However, as a board member of the Philadelphia Human Relations Commission (PHRC), Jones was asked (by this writer) but refused to censure the Philadelphia chapter of the Muslim American Society (MAS) for propagating anti-Semitic hate speech. In 2019, an Islamic school under MAS administration produced a video of Muslim children singing about torturing and beheading Jews, and PCHR responded by calling the scandal a “mistake.” The commission’s failure to take action attracted the attention of U.S. Congressman Lee Zeldin (R-NY), who believes that PHRC whitewashed the investigation.

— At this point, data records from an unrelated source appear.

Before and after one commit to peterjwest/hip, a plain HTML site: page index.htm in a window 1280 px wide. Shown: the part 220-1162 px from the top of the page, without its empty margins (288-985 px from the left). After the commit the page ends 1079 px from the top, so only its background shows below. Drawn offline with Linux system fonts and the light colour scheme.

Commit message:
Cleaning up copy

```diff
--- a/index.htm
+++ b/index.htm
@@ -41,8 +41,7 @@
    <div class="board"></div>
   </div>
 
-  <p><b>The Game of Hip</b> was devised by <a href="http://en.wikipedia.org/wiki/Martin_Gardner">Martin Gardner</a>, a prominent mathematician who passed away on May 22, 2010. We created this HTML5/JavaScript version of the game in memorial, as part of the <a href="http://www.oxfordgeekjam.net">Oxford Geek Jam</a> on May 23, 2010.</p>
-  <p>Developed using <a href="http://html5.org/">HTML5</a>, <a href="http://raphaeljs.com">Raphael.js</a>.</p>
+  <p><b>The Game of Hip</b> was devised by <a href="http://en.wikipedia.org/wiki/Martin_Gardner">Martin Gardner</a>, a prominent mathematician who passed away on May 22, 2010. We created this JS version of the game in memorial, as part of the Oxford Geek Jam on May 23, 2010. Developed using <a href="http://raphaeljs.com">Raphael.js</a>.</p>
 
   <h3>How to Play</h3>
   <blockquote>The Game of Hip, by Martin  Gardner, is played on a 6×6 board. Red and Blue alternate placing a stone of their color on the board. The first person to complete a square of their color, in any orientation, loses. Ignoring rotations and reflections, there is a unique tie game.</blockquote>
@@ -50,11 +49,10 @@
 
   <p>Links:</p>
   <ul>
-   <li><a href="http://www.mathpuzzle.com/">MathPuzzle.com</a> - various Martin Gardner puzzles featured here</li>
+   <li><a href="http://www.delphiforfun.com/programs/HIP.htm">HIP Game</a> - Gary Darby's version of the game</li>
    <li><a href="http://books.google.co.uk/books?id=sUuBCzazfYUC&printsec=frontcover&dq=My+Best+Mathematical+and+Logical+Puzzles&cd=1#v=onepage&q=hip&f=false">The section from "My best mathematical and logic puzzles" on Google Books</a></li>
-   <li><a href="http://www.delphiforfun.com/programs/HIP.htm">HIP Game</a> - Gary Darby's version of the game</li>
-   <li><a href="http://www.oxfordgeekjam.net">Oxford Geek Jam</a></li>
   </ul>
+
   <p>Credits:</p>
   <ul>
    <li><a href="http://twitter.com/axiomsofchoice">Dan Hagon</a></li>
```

The city’s corruption problem may even extend to local law enforcement. Philadelphia Sheriff Rochelle Bilal (right) campaigned on a promise to rid the office of previous bribery and sexual harassment scandals. However, she wasted no time firing her office’s Chief Financial Officer Brett Mandel, allegedly for questioning her six figure “off budget” payments to four contractors who worked on her campaign. The Philadelphia Inquirer admonished her actions as contrary to her commitment to “operate the office with transparency and integrity on behalf of all of the citizens of our city.”
Apparently, this was not Bilal’s first impropriety. In 2013, the City of Philadelphia Internal Affairs determined that she violated the department’s conflict of interest policy by taking a job with the Delaware County borough of Colwyn as public safety director. This resulted in her resigning from the police force.
Finally, Sheikh M. Siddique (right) was elected to the Upper Darby Township Council despite serious accusations of theft from local Muslims. The Masjid Al-Madinah Mosque, where Siddique serves as vice president, accused him of stealing over $17,000 in donations earmarked for a widow, taking $9,000 meant for a “family in need,” and diverting money set aside for a Ramadan food drive, using it to visit Bangladesh. He was also deemed responsible for destroying charity request forms and “abusing” the mosque as a storage area.
“I am going to complain about your councilman—he is corrupt” mosque member Kamruzzman Khan shouted at a township council meeting. “Shiekh Siddique, he took the money from our safe without any permission. We have the proof—we have the videotapes,” he said.
Siddique refused to tender his resignation from Al-Madinah and pleaded innocent to all charges. Nevertheless, the district attorney’s office is currently investigating the charges, and Siddique still sits as councilman of Upper Darby Township.
The unfortunate common thread among these elected officials is their devotion to themselves and to Islamism. What Philadelphia needs is responsible Muslim leadership that reflects the vibrant Muslim community that prioritizes good governance over Islamism, to replace what Philadelphia has today.